It is unsurprising that a lack of an appropriate business-model, not questions of mechanical reliability was promulgated by the Russian Minister for Industry and Trade as the reason why CityJet returned the jets to their original source. One though could argue that a robust aviational business-model can only be conceived and executed using aircraft on which it can depend; one of those classic chicken and egg scenarios – where both sides are never likely to reach consensus.

If Adria Airways disappeared from the skies would the effect be more tsunami-esque, or that of a mere mill pond ripple? That is one imponderable that can only be answered in the event of such a scenario coming to pass. I for one hope that it can maintain a strong presence in its niche geographic market, but airlines cannot be kept alive on sentiment alone. Image, through reliability is everything to a carrier that hardly has a stranglehold over many of its key routes.
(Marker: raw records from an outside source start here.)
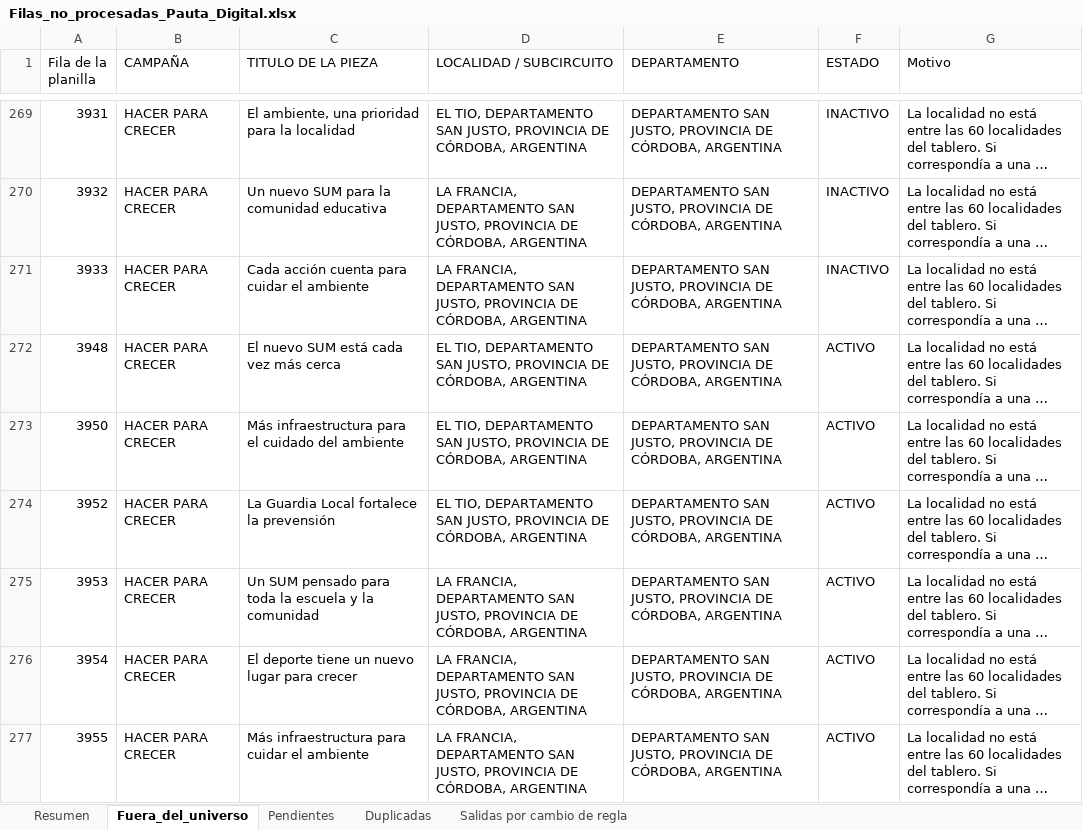
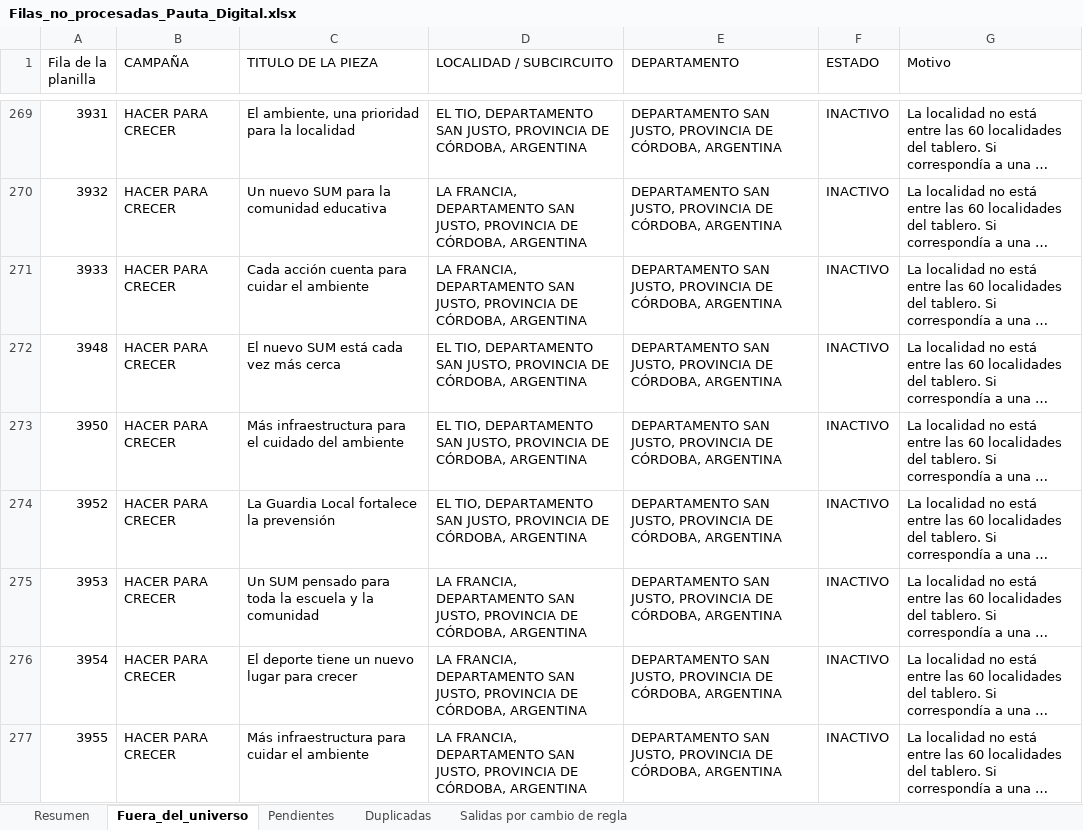
Before and after one commit to tomigaston/comunicacion-provincia, an Excel workbook: entregables/pauta_digital/Filas_no_procesadas_Pauta_Digital.xlsx, sheet Fuera_del_universo, drawn as a sheet; only a part is shown, gaps mark what is left out; long unchanged cells end in …; values as stored, in another font and other column widths than the file's, no borders; the diff covers the shown part only; the diff names each change by its address in the sheet, - before the commit and + after, or states it on an @@ line.

```diff
--- a/entregables/pauta_digital/Filas_no_procesadas_Pauta_Digital.xlsx (sheet Fuera_del_universo)
+++ b/entregables/pauta_digital/Filas_no_procesadas_Pauta_Digital.xlsx (sheet Fuera_del_universo)
-F272:F277 (ESTADO): ACTIVO
+F272:F277 (ESTADO): INACTIVO
```
Also changed, not shown: 7 added rows and 32 edited cells elsewhere in this sheet, sheet Duplicadas, sheet Resumen.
Low Cost Carriers with their sharp, almost brutal ways of working have changed the aviation landscape, ensuring that countries the size of many of the former republics of Yugoslavia no longer have an automatic right to their own airline. Could Slovenia exist on a diet of ‘just’ Wizz Air, EasyJet, Turkish Airlines, Air Serbia, and eventually Ryanair? I would say it could. For Adria to therefore remain an integral part of Brnik’s operations it needs to rediscover the quality of absolute reliability to go hand in hand with its professional, on board service and former good name. Flailing around in search of aviators able, and willing, to pilot 23-year old Saabs and what can generously be described as fifteen unknown quantities is not the right approach.

An airline the size of Adria should in essence correspond to bijou Slovenia’s acreage but actually represents potential somewhat greater, by dint of its geographic location at the gateways of both western and eastern Europe and as a conveyor of a sizeable former Yugoslav diaspora. Does Adria though have a hegemonic grip on this market that couldn’t be wholly absorbed by the Europe’s LCC leviathans? No. It therefore needs to do well what it does; in my view that would be best served by utilizing Airbus and Bombardier aircraft, not Sukhoi and Saab.

Source material and further information:

Ex Yugoslav Aviation:

Adria Airways fleet(without as of yet the inclusion of the Sukhoi fifteen):

Adria Tehnika:

The Slovenia Times(archive article):